As stated, Saya is Japanese but appears foreign to her heritage. Near the end of the film, the audience surrogate character, a Japanese nurse named Makiho, is shown an old photograph dated 1892, and in it is a young girl in a white dress, surrounded by other well-dressed figures, that looks exactly like Saya.
Once again, nothing about the clothes or location of the photo screams Japanese culture in any way, but it’s important to remember that 1892 was during the Meiji Restoration, a time Japan rapidly, nearly by force, shed many of its customs for Western ones. Saya is Japanese, yes, but she grew up during a period when that identity began to be erased, a notion that often plagues and troubles Japan, that the Security Alliance can be seen as continuing tradition.

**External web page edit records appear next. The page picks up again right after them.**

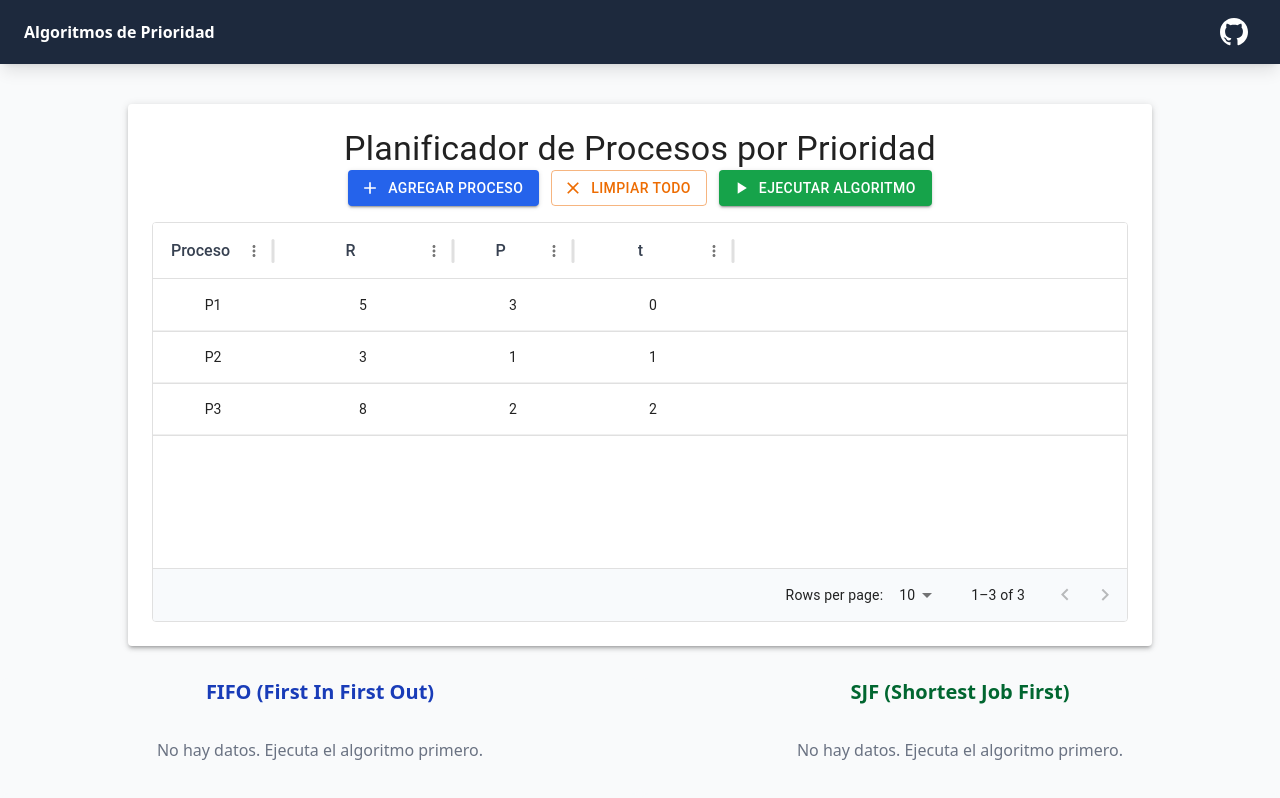
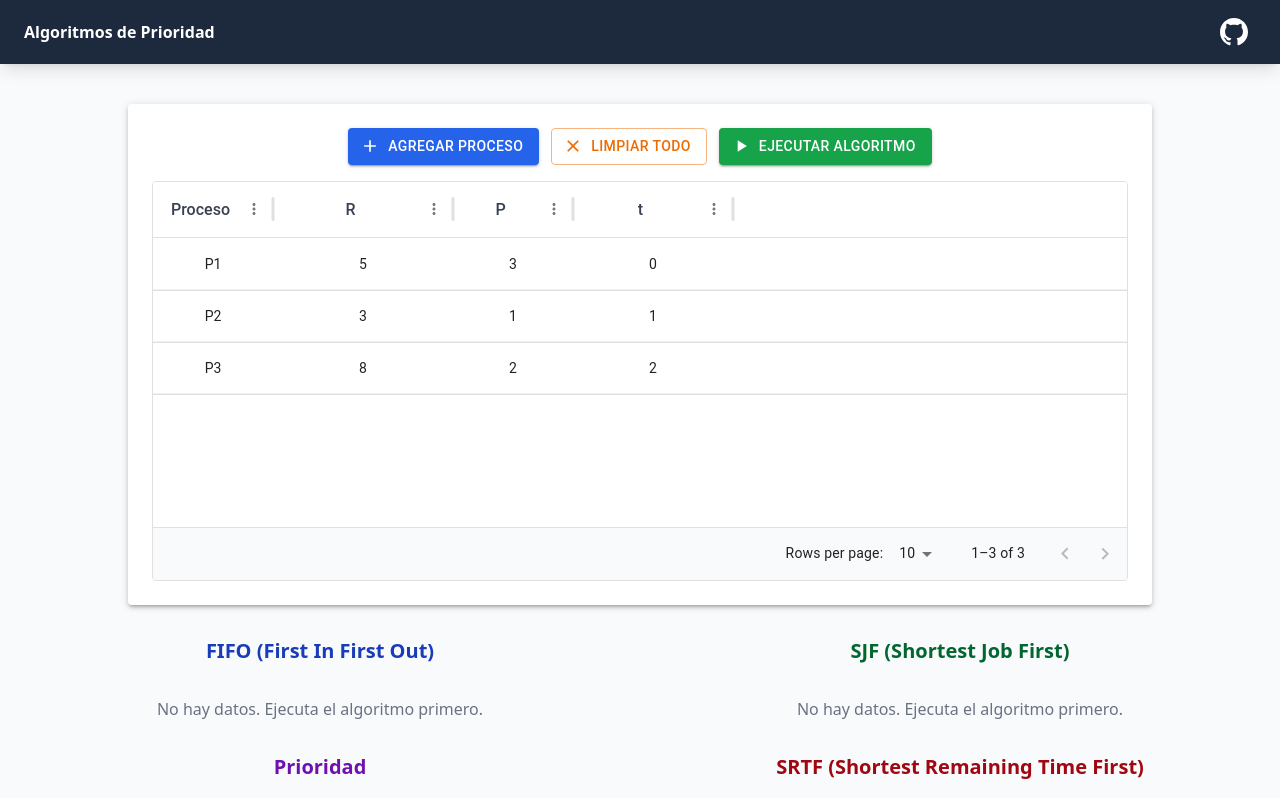
Before and after one commit to MateoMor/priority_alghoritms_simulation, a React (Vite) app: page / in a window 1280 px wide. Shown: the top 798 px of the page. Built offline with nearby package versions, Linux system fonts and the light colour scheme.

Commit message:
🗑️ Deleted a line

```diff
--- a/src/components/AlgorithmTable.tsx
+++ b/src/components/AlgorithmTable.tsx
@@ -55,13 +55,7 @@ const AlgorithmTable: React.FC = () => {
   return (
     <ThemeProvider theme={theme}>
       <Paper elevation={3} className="p-6 max-w-5xl mx-auto">
-        <Typography
-          variant="h4"
-          component="h2"
-          className="mb-6 text-center font-bold"
-        >
-          Planificador de Procesos por Prioridad
-        </Typography>
+
 
         <Box className="mb-4 flex flex-wrap gap-3 justify-center">
           <Button
```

Concessions create calamity, and a subtle point is made to intertwine Japan and the U.S. into the Vietnam conflict in equal measure, calling out the bombers, these American war machines, launch from a Japan located base. The vampires symbolize much, functioning strongly as an undying repeating past just as much as political subterfuge, and Saya and Marikho (who has a Western middle name and religion) fit within the history of stateless individuals caught between worlds.
DIPLOMACY IS A BLADE’S EDGE
Blood: The Last Vampire doesn’t provide conclusions to these ponderings, instead, commenting through images and background chatter like a breathing and bloody art installation. It leaves you wondering if conflict can be measured in such archaic terms as good or evil. Saya will continue acting on behalf of her faceless handlers, killing her kind, and humans will continue to act on faceless beliefs, killing their kind, on and on.
A fun, short little flick about a Japanese schoolgirl with a sword smacks you with this philosophically nebulous conflation of cultural ideals and political follies, all in its final few seconds. Blood: The Last Vampire is in the proud tradition of horror movies that comment on our history, the political turmoil we find ourselves in, and how we are sometimes complicit in atrocities under the guise of innocence. Sometimes the good guys are monsters, too.